One of the most striking aspects of this shift in the balance of agency is the increasing significance of differences among learners to the process of learning. By collectivising individual learner subjectivities under the label of ‘pupil’ and having all ‘pupils’ move through the same curriculum at the same pace, and by forcing pupils to move towards a norm or standard, earlier modern schooling tried to maintain a veneer of sameness. To a large extent, however, and somewhat ironically, it achieved this veneer by creating its own, special form of difference; by ranking learners against an average or norm, such that many learners – those who fell ‘below’ the ‘norm’ – literally failed. When we take learner identities into account, we encounter a panoply of human differences that cannot be ignored in the configuration of educational experiences – material (class, locale, family), corporeal (age, race, sex and sexuality, physical and mental abilities) and symbolic (language, culture and identities of gender and sexuality). In fact, not dealing with difference means excluding those who don’t it the norm. It means ineffectiveness, inefficiencies and thus wasted resources in a form of teaching that does not engage with each and every learner in a way that optimises their performance outcomes. It also cheats the learners who happen to do well in the system – those whose learning styles and habits happen to be accommodated in the one-size-suits-all curriculum. It limits their exposure to the intellectual and personal experience of cultural differences and different ways of knowing so integral to the contemporary world.

Dimension 7: The relation of the new to the old

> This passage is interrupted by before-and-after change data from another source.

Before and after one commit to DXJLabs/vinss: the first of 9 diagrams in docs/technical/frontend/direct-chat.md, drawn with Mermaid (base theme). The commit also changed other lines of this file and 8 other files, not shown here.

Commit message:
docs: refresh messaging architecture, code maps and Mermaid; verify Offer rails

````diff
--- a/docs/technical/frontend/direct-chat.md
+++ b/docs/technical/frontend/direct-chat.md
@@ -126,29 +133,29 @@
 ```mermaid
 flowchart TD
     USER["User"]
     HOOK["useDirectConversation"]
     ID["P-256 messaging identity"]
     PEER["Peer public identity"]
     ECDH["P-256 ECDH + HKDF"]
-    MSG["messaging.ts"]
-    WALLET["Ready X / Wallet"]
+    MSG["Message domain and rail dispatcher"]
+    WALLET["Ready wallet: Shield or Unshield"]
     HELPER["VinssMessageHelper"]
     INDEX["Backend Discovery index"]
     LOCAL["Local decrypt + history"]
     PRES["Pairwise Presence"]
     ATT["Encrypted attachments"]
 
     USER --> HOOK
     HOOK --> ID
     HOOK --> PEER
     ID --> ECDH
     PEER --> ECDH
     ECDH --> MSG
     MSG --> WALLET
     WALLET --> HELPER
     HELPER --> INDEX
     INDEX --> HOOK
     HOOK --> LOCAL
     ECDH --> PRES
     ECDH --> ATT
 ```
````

Notwithstanding the trajectory of change, one of the peculiar things about the New Learning is that none of the old has gone away. Didactic teaching of subjects-in-themselves is alive and well today in the form of ‘back-to-basics’ curriculum, teaching to standardised tests, stimulus–response approaches to e-learning, and in teaching fundamentalist religious doctrine. As often as we encounter future-oriented innovations in education, we also encounter ‘back-to-the-future’ views of what we need to do to address the difficulties of our times and the uncertainties of our future. These are as much features of education today, indeed are more dominant in many educational systems, as is New Learning. Sometimes, what is presented as new is, in fact, old; and sometimes what is presented as traditional is new insofar as it is a reaction to contemporary social anxieties. Didactic teaching may at times even still have a place. There may be moments when it is appropriate. Rote learning, for instance, may still work, at least in part, at certain times and in certain places for certain kinds of knowledge. Moreover, when didactic teaching is connected with traditional cultures, we are obliged to respect it because we are committed to living in a society that values social pluralism. Or, at least, our respect should be offered only so long as traditional pedagogies and educational institutions do not disadvantage learners or produce outcomes that are incompatible with democratic pluralism itself. Moments of older learning are, in other words, an integral part of the world of the New Learning.

Dimension 8: The professional role of the teacher

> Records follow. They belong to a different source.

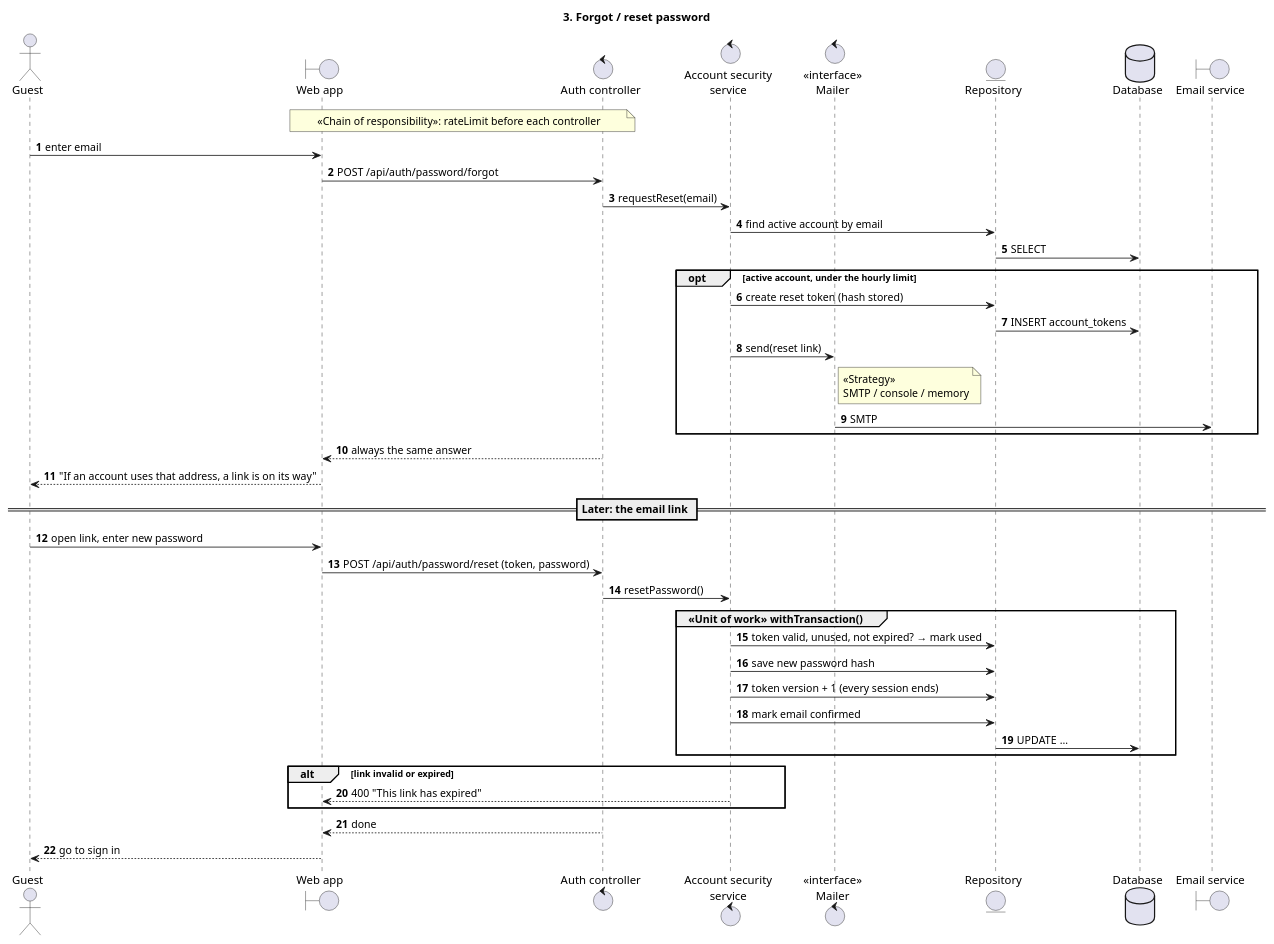
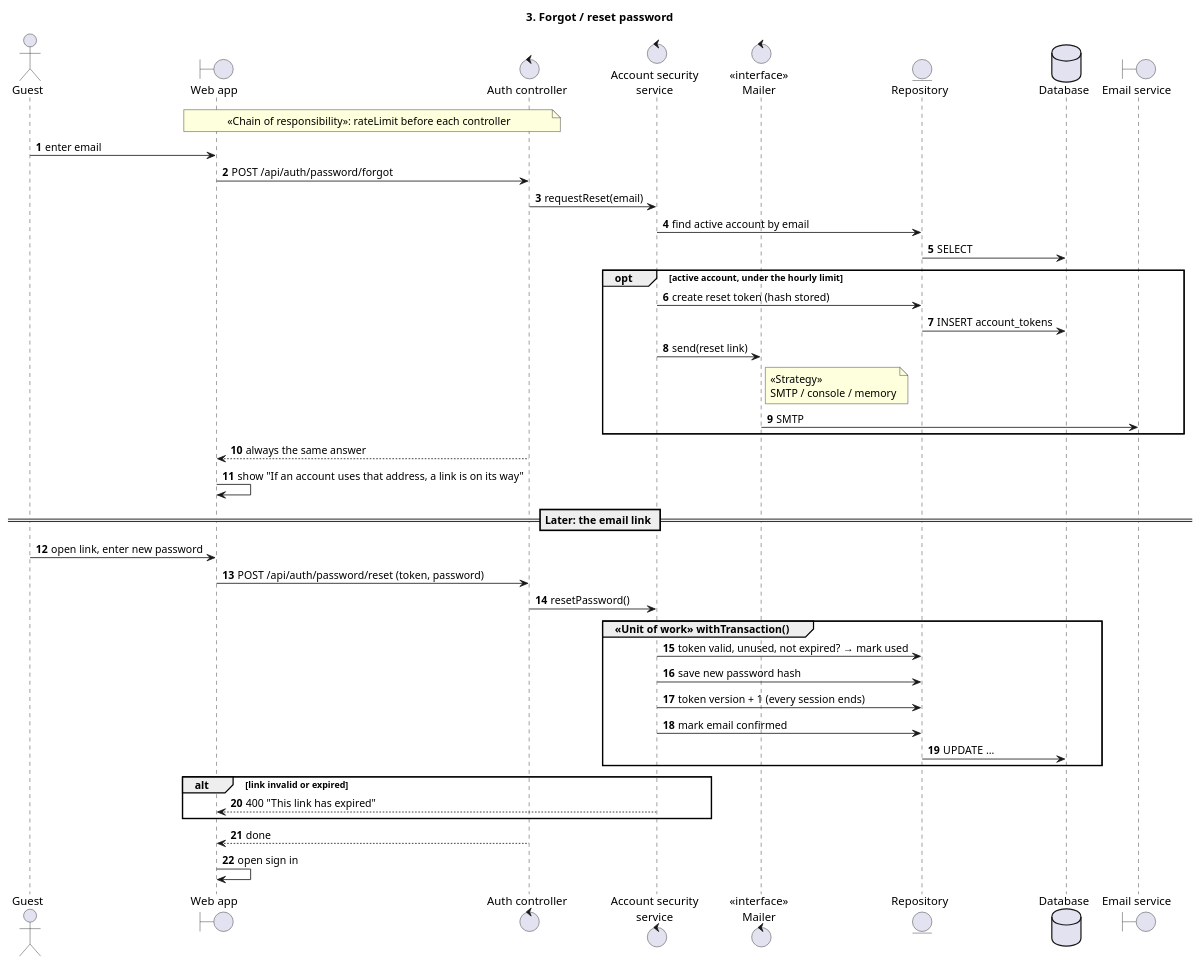
Before and after one commit to BLF2710/Nihongo-Training: the diagram in Diagram/sequence/03-reset-password.puml, drawn with PlantUML. The commit also changed 94 other files, not shown here.

```diff
--- a/Diagram/sequence/03-reset-password.puml
+++ b/Diagram/sequence/03-reset-password.puml
@@ -13,49 +13,49 @@
 @startuml 03 Reset password
 title 3. Forgot / reset password
 autonumber
 skinparam sequenceMessageAlign left
 skinparam responseMessageBelowArrow true
 
 actor Guest
 boundary "Web app" as Web
 control "Auth controller" as Ctrl
 control "Account security\nservice" as Sec
 control "«interface»\nMailer" as Mailer
 entity "Repository" as Repo
 database "Database" as DB
 boundary "Email service" as Email
 
 note over Web, Ctrl : «Chain of responsibility»: rateLimit before each controller
 
 Guest -> Web : enter email
 Web -> Ctrl : POST /api/auth/password/forgot
 Ctrl -> Sec : requestReset(email)
 Sec -> Repo : find active account by email
 Repo -> DB : SELECT
 opt active account, under the hourly limit
   Sec -> Repo : create reset token (hash stored)
   Repo -> DB : INSERT account_tokens
   Sec -> Mailer : send(reset link)
   note right of Mailer : «Strategy»\nSMTP / console / memory
   Mailer -> Email : SMTP
 end
 Ctrl --> Web : always the same answer
-Web --> Guest : "If an account uses that address, a link is on its way"
+Web -> Web : show "If an account uses that address, a link is on its way"
 
 == Later: the email link ==
 Guest -> Web : open link, enter new password
 Web -> Ctrl : POST /api/auth/password/reset (token, password)
 Ctrl -> Sec : resetPassword()
 group «Unit of work» withTransaction()
   Sec -> Repo : token valid, unused, not expired? → mark used
   Sec -> Repo : save new password hash
   Sec -> Repo : token version + 1 (every session ends)
   Sec -> Repo : mark email confirmed
   Repo -> DB : UPDATE …
 end
 alt link invalid or expired
   Sec --> Web : 400 "This link has expired"
 end
 Ctrl --> Web : done
-Web --> Guest : go to sign in
+Web -> Web : open sign in
 @enduml
```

To juggle all these relations – of agency, diversity, learning outcomes, institutional locations – this is the challenge for the new teaching professional. And ‘professional’ is the operative word. The ‘old’ teacher was constructed as a person who habitually took and followed orders; whether as a public servant or member of a religious order. The new teacher is an autonomous, highly skilled, responsible manager of student learning. The old teacher shut the door of the classroom and, apart from the per- iodic visit from an ‘inspector’, this was their private fiefdom. The new teacher is both grounded in the community and a corporate player, a collaborator and a member of a self-regulating profession. The old teacher was an instrument in a bureaucratic system or religious hierarchy. The new teacher is not simply a public servant or someone bound by bureaucratic accountabilities, but a learner – a designer of learning environments, an evaluator of their effectiveness, a researcher, a social scientist and an intellectual in their own right.